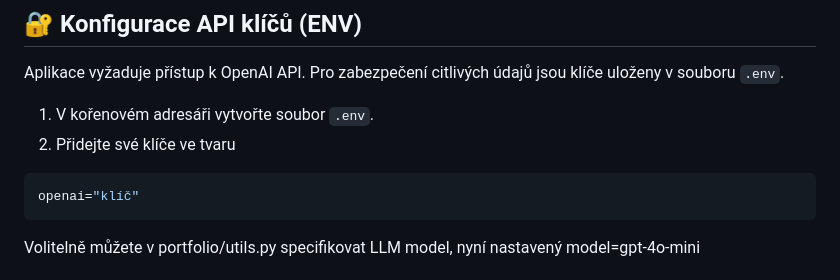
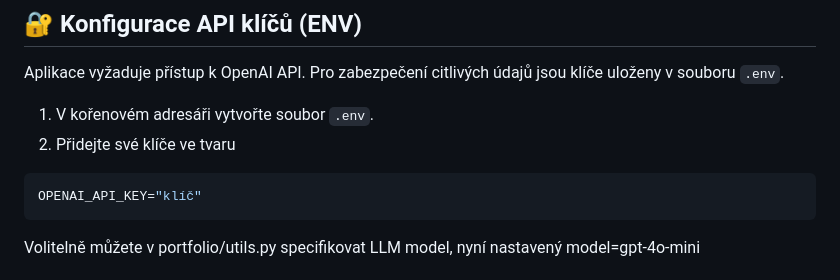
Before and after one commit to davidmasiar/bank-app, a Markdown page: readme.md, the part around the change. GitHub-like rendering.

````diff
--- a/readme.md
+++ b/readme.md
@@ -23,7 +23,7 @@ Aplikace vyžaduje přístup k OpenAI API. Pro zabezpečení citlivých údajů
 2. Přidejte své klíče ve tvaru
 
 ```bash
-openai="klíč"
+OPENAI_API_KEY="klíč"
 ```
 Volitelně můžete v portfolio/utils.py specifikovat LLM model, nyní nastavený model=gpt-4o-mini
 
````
==
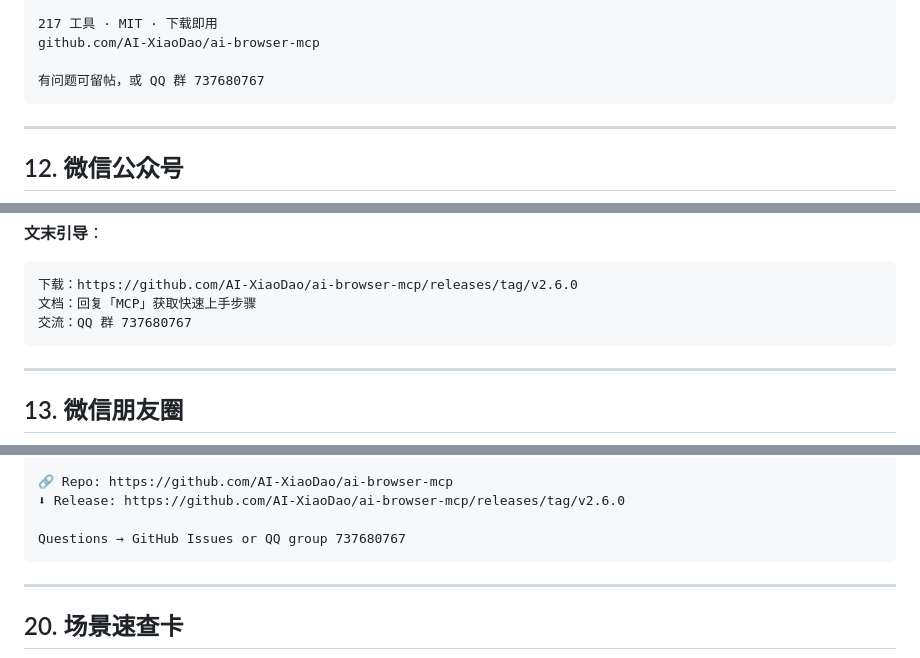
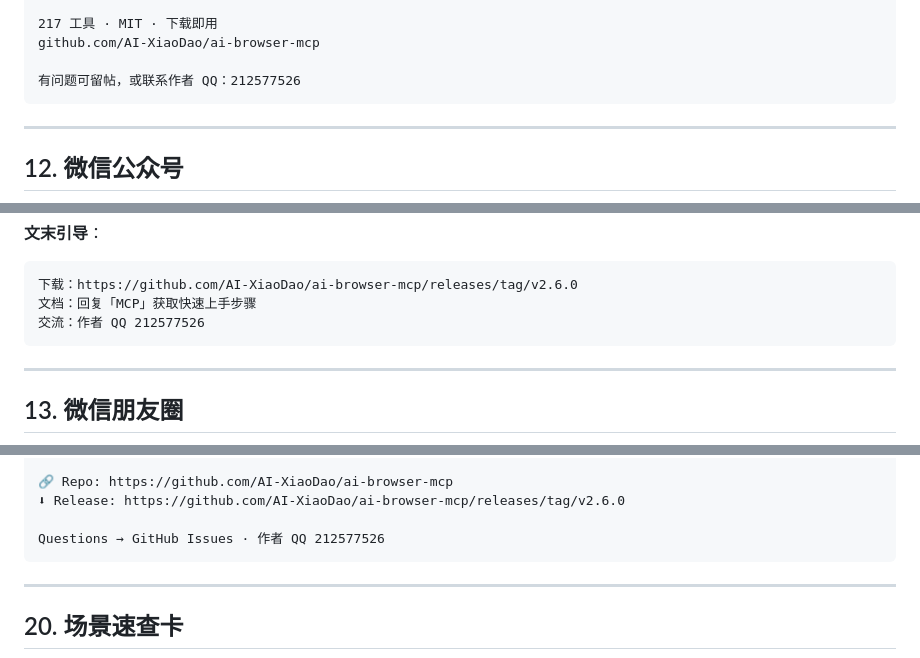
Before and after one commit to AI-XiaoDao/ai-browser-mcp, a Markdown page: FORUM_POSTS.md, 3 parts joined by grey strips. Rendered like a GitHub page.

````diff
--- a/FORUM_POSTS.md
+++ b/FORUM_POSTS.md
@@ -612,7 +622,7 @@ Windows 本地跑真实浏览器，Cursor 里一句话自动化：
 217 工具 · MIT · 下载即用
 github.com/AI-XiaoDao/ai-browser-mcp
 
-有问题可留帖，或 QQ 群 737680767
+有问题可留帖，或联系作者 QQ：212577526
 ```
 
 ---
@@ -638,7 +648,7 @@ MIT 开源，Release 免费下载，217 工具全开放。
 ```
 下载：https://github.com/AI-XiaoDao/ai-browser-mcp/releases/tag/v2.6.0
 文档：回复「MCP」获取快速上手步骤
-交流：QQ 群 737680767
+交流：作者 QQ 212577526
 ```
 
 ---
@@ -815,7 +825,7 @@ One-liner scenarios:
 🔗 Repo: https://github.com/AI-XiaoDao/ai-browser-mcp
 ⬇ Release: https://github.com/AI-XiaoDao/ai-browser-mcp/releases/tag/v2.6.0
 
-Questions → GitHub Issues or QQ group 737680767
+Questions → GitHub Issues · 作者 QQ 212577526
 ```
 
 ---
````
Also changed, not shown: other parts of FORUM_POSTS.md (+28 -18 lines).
---
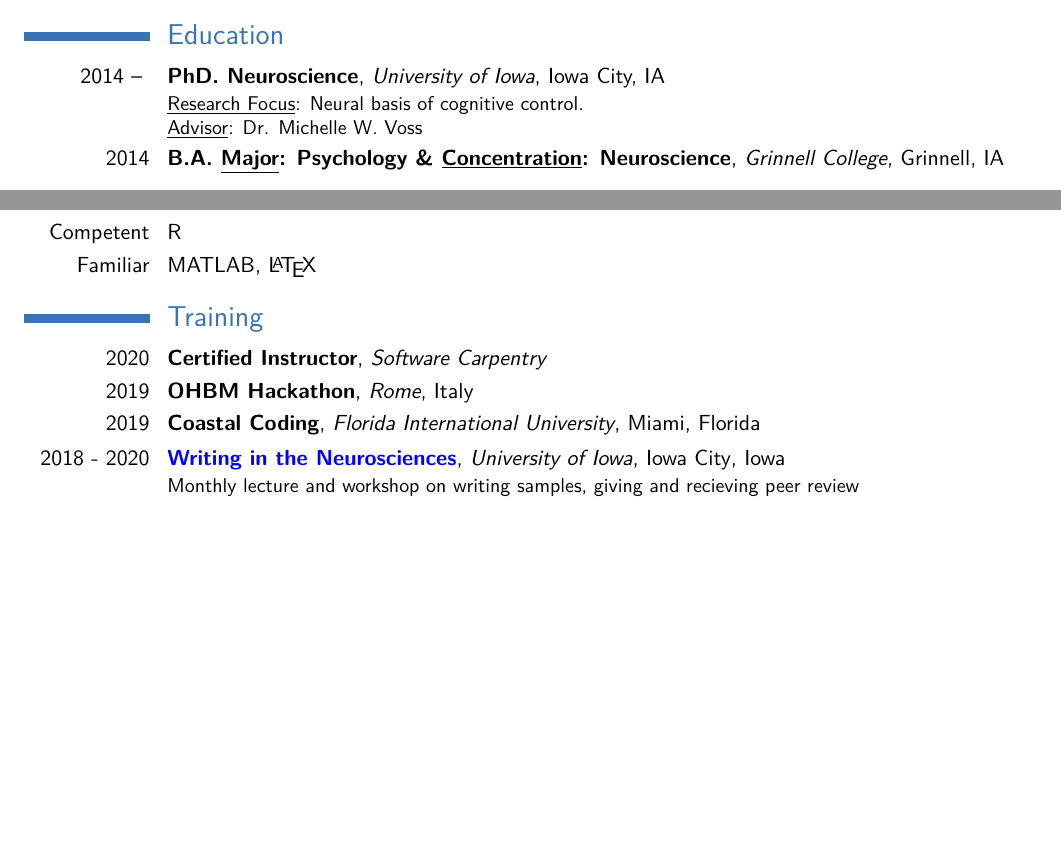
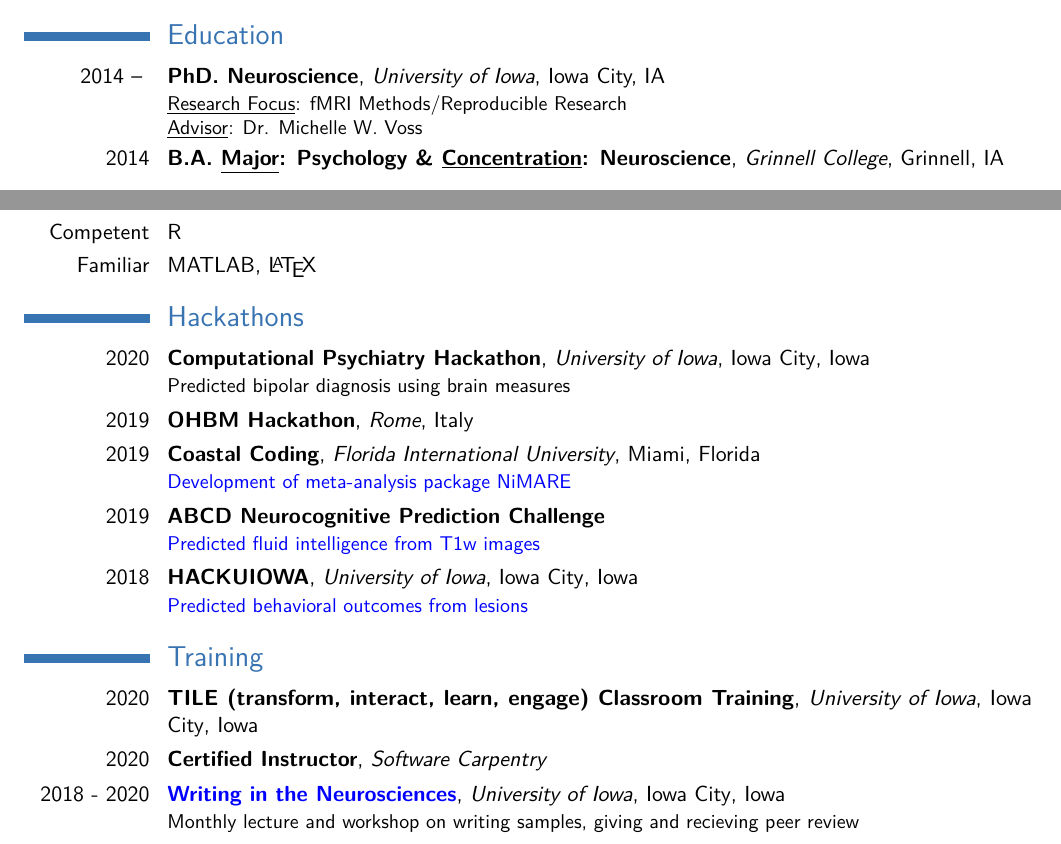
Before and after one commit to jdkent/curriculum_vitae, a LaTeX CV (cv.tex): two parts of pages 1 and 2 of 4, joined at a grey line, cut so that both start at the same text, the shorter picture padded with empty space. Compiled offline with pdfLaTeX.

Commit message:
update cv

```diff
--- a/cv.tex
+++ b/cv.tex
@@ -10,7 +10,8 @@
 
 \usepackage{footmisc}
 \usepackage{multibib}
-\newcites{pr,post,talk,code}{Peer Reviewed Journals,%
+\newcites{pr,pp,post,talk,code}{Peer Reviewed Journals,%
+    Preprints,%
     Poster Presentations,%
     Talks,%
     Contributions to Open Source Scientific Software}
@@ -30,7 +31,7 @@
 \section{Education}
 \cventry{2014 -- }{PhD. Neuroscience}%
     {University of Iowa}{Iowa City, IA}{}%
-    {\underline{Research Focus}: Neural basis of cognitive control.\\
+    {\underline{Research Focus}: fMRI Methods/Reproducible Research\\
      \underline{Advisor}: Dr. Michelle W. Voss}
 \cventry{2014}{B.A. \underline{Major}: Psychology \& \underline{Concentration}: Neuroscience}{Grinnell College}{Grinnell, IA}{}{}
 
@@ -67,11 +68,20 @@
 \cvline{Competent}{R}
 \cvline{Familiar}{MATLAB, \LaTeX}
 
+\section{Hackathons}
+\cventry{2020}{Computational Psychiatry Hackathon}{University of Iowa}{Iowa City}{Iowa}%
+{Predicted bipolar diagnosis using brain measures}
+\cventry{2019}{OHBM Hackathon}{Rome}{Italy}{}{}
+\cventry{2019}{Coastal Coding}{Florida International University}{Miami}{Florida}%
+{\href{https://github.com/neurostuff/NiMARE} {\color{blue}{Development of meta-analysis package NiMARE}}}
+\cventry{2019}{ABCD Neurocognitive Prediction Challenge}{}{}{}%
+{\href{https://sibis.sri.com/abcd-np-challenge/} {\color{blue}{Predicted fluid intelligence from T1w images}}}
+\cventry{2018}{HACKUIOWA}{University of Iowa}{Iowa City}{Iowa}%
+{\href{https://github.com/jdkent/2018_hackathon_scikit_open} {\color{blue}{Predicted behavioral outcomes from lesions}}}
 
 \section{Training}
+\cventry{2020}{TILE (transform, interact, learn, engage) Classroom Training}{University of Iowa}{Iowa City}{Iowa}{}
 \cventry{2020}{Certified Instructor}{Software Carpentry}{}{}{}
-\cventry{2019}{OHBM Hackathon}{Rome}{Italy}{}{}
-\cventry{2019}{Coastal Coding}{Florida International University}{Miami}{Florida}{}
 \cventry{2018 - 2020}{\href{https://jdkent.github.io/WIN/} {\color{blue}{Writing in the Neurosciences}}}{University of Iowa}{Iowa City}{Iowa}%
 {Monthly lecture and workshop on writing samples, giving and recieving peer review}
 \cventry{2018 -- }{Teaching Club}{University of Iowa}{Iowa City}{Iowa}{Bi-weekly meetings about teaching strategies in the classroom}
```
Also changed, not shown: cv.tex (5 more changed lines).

**Problem requirements:**
Apply a filter for "Predicted" to the data above, then copy each line that matches.

**Task result:**
+{Predicted bipolar diagnosis using brain measures}
+{\href{https://sibis.sri.com/abcd-np-challenge/} {\color{blue}{Predicted fluid intelligence from T1w images}}}
+{\href{https://github.com/jdkent/2018_hackathon_scikit_open} {\color{blue}{Predicted behavioral outcomes from lesions}}}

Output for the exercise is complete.